* _Assigned task_
For this exercise, copy out each line of the material below that includes "required".
■ ■ ■ ■ ■ ■ ■
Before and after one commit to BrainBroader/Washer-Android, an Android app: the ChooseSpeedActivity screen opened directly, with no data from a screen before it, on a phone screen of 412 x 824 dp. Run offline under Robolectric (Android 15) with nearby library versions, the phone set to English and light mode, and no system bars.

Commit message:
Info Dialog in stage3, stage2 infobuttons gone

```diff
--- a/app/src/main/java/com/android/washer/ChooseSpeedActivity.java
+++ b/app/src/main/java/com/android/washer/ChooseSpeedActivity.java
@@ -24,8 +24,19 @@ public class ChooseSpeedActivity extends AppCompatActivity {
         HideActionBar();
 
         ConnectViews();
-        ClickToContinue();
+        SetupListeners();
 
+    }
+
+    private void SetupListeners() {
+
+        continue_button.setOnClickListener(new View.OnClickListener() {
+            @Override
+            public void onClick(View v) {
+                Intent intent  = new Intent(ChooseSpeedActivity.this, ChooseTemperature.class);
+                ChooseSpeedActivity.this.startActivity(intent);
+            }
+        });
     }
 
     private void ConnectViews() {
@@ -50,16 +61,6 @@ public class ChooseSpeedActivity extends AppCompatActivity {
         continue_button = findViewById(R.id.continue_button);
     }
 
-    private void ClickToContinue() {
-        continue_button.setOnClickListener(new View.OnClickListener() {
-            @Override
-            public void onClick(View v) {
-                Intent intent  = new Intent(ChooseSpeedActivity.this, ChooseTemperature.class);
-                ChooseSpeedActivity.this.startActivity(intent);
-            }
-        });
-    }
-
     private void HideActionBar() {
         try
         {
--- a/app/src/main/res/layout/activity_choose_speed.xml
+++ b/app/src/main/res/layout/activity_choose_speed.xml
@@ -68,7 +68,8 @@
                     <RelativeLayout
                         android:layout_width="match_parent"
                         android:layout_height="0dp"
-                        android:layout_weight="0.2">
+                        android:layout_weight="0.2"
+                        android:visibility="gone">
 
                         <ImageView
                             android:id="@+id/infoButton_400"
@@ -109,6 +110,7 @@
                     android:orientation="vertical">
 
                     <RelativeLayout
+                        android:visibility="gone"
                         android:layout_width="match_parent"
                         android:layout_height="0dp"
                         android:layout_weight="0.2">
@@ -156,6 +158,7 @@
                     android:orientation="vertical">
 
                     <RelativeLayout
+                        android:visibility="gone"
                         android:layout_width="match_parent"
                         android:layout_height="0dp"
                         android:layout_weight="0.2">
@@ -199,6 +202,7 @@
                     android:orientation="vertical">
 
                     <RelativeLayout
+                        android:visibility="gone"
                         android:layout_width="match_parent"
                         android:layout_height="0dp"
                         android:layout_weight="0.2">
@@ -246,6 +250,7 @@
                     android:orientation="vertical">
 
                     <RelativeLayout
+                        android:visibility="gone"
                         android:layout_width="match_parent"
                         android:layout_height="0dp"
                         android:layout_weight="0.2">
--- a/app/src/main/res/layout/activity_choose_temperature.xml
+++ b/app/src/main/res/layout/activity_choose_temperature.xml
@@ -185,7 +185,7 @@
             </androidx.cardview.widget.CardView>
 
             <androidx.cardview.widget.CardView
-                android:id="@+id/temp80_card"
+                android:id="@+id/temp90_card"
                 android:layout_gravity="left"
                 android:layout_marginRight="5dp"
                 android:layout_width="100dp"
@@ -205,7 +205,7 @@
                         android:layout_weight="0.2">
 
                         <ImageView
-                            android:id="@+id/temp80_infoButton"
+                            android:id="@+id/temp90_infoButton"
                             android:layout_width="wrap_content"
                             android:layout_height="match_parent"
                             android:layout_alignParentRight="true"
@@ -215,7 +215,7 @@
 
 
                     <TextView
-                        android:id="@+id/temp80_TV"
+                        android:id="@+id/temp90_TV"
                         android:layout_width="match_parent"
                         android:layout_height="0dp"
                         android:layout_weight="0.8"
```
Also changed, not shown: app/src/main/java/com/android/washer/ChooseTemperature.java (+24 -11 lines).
■ ■ ■ ■ ■ ■ ■
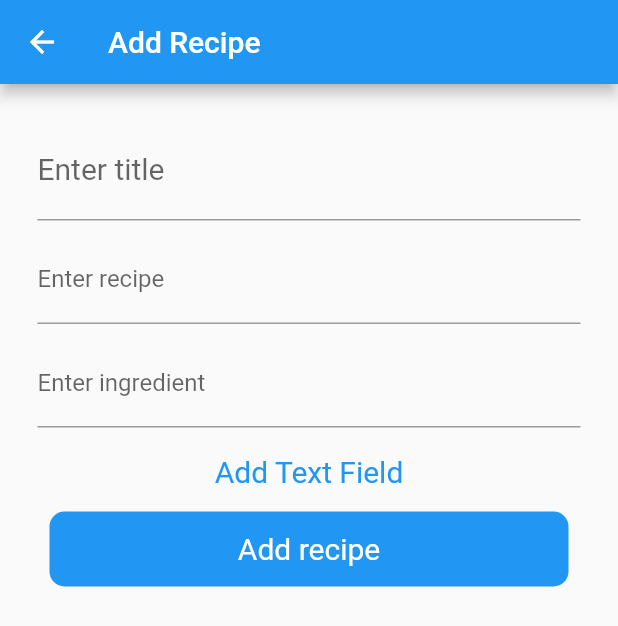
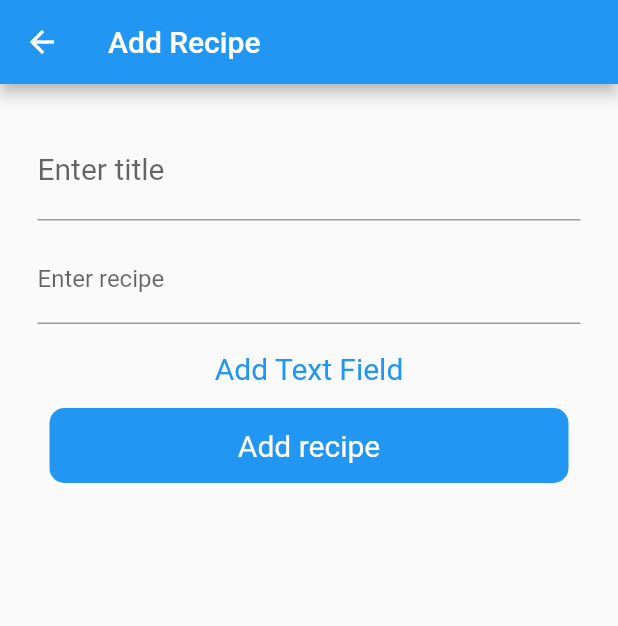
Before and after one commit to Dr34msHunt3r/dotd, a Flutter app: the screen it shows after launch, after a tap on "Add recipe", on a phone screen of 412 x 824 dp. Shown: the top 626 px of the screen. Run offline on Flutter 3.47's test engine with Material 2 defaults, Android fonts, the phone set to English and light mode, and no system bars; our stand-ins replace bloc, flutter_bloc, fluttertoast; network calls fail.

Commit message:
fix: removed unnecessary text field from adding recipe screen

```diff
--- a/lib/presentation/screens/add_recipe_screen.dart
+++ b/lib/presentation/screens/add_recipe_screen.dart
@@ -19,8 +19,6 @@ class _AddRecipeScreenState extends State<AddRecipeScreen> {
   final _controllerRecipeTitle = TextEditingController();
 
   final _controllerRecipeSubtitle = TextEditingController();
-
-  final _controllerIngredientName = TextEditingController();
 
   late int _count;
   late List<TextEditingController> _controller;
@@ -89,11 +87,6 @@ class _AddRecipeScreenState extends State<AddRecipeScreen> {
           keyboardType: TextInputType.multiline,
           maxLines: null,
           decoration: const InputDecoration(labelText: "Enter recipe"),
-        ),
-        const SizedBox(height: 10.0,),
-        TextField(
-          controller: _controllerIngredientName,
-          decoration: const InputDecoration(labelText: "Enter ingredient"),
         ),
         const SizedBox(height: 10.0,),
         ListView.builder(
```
■ ■ ■ ■ ■ ■ ■
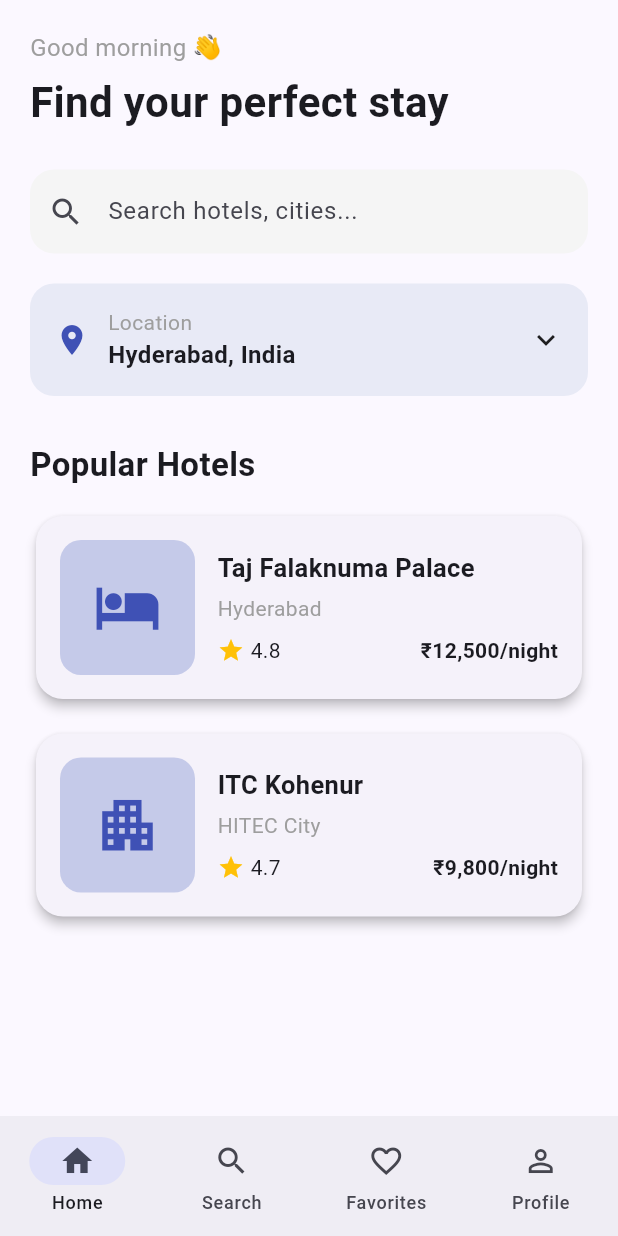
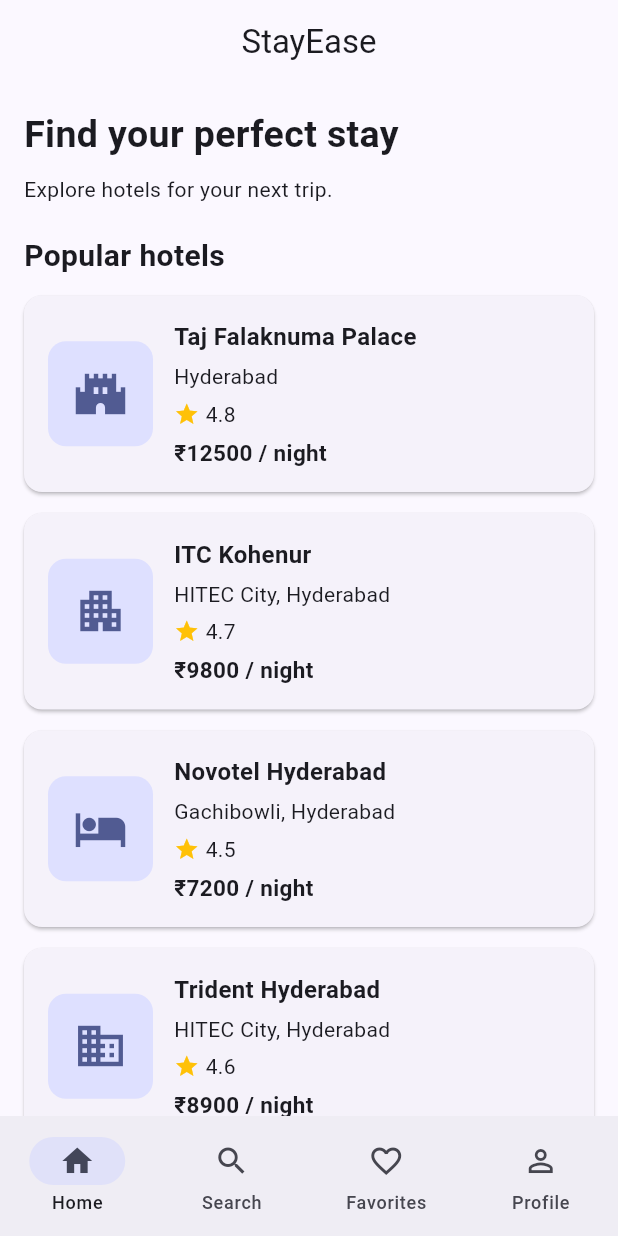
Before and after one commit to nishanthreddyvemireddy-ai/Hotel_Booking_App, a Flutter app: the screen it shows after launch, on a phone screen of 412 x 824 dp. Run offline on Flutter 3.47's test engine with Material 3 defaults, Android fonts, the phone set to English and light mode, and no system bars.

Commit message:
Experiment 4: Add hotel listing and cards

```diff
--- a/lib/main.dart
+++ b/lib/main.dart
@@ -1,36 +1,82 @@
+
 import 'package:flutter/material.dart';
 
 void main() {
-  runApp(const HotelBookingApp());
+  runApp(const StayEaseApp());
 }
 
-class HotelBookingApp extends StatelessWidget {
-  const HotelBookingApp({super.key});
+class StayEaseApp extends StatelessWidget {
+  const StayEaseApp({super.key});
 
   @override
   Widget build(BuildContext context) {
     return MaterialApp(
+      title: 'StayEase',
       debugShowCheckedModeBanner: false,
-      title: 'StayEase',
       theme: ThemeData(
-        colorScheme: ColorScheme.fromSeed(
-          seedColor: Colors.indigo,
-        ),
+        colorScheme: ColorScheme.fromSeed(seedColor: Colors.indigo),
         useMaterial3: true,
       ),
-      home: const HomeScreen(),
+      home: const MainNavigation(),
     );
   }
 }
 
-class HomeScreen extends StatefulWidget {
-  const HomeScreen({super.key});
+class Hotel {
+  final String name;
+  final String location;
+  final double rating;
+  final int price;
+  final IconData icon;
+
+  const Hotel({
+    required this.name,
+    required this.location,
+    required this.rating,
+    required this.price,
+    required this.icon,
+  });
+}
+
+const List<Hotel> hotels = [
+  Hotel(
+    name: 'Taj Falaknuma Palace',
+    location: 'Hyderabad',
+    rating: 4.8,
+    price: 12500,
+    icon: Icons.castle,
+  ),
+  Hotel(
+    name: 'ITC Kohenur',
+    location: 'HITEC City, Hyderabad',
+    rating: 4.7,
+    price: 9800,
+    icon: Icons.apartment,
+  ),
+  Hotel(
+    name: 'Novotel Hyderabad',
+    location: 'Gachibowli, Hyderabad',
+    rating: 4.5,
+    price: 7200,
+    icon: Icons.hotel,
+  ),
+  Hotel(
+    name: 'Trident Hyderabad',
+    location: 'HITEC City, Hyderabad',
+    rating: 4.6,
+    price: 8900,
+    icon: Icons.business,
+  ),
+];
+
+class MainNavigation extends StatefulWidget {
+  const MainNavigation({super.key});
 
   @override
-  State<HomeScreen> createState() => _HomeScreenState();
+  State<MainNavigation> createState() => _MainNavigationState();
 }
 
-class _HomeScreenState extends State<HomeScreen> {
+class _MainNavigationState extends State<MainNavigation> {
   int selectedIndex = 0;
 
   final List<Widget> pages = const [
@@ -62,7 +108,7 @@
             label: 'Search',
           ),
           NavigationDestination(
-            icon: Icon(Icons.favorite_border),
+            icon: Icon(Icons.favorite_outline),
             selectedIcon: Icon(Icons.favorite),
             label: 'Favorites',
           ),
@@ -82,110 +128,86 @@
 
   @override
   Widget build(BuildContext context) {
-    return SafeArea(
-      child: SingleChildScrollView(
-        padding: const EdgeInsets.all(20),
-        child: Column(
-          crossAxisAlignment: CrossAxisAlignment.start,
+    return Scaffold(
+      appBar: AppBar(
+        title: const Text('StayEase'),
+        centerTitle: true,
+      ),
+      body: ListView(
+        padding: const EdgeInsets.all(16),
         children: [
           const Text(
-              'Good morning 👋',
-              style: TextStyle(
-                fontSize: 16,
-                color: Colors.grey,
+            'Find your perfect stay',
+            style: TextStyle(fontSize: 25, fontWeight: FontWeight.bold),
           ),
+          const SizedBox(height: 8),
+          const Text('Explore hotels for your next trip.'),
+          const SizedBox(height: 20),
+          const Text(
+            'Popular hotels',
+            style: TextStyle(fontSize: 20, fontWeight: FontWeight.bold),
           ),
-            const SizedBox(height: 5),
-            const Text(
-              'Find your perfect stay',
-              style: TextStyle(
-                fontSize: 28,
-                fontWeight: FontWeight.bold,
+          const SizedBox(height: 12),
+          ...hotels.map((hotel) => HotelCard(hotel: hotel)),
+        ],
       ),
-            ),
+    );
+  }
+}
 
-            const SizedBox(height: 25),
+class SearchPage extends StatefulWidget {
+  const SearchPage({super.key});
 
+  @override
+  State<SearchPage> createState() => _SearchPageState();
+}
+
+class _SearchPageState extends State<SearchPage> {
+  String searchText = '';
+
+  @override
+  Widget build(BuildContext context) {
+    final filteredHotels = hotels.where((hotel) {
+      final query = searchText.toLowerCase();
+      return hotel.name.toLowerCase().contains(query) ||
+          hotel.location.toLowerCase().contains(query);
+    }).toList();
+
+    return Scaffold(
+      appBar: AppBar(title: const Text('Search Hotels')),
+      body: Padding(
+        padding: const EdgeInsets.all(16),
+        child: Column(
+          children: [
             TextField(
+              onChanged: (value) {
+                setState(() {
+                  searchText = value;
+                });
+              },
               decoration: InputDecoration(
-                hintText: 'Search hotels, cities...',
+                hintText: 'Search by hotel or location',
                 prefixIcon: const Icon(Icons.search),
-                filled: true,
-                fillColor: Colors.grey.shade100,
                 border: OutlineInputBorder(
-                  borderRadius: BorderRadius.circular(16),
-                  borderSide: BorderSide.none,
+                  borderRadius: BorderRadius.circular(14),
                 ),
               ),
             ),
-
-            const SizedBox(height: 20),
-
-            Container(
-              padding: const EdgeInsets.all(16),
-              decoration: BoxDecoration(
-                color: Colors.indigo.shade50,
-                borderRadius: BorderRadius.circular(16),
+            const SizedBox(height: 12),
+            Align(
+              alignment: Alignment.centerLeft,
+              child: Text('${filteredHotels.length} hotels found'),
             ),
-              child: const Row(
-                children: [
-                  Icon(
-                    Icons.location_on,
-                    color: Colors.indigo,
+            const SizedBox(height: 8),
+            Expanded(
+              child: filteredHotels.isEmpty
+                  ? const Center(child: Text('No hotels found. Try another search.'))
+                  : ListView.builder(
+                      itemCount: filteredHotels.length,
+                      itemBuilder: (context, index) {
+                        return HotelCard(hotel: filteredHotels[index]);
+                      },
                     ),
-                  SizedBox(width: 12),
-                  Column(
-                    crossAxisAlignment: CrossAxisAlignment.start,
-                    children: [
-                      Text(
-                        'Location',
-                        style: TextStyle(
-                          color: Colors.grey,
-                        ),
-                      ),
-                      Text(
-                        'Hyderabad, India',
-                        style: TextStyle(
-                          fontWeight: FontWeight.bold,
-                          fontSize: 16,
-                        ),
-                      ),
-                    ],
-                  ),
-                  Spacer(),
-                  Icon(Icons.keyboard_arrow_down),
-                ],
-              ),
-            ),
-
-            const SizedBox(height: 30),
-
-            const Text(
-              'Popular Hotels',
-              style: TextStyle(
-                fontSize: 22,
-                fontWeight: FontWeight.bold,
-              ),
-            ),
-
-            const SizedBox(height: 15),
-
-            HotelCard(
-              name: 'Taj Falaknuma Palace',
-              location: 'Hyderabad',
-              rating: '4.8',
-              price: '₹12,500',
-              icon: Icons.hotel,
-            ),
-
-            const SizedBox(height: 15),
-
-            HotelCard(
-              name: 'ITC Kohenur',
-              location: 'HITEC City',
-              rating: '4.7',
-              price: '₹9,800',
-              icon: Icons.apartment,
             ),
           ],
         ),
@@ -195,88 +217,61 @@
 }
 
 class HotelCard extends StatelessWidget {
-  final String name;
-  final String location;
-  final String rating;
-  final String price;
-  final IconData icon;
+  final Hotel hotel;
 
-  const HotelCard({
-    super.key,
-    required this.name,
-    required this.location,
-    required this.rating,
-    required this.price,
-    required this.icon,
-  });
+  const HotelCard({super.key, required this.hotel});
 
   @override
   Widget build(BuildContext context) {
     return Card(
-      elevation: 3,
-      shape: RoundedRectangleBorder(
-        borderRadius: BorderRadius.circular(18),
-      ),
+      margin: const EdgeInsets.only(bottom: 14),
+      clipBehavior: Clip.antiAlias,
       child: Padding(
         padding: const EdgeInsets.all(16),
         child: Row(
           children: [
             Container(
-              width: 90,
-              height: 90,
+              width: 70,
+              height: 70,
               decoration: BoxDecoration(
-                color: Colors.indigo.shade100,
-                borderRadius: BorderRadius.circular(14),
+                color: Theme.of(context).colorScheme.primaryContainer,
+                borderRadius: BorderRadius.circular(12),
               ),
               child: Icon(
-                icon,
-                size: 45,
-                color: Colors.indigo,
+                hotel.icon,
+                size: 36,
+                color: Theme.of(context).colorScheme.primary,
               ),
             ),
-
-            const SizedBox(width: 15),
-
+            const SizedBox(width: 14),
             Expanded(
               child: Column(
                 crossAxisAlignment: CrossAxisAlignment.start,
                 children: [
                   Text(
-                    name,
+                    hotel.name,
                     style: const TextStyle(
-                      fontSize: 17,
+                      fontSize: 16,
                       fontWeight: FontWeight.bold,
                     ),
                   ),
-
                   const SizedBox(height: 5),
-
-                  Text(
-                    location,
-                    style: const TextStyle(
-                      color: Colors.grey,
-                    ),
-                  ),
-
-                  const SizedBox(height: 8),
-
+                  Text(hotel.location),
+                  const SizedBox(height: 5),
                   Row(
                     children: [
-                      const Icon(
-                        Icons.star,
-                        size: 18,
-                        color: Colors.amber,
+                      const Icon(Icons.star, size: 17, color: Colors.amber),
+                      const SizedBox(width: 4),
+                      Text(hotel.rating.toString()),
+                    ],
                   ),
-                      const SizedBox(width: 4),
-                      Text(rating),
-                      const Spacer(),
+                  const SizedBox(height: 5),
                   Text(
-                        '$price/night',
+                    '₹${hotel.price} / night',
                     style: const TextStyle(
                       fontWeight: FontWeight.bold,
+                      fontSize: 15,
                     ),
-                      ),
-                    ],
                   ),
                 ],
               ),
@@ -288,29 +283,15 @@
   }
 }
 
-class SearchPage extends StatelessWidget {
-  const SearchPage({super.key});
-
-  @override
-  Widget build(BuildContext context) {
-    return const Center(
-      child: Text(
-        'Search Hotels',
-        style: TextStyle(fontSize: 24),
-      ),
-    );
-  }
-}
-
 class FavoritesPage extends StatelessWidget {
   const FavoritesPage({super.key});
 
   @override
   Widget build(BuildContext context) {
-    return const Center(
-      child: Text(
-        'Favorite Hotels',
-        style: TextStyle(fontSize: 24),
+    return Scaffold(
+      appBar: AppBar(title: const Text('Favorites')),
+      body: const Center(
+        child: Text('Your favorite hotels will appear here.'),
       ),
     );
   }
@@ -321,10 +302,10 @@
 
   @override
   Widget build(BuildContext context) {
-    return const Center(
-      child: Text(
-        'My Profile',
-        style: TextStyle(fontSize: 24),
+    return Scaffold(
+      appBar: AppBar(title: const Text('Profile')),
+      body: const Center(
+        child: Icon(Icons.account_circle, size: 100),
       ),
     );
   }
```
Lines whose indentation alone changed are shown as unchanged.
■ ■ ■ ■ ■ ■ ■
* _Written reply_
+    required this.name,
+    required this.location,
+    required this.rating,
+    required this.price,
+    required this.icon,
-    required this.name,
-    required this.location,
-    required this.rating,
-    required this.price,
-    required this.icon,
+  const HotelCard({super.key, required this.hotel});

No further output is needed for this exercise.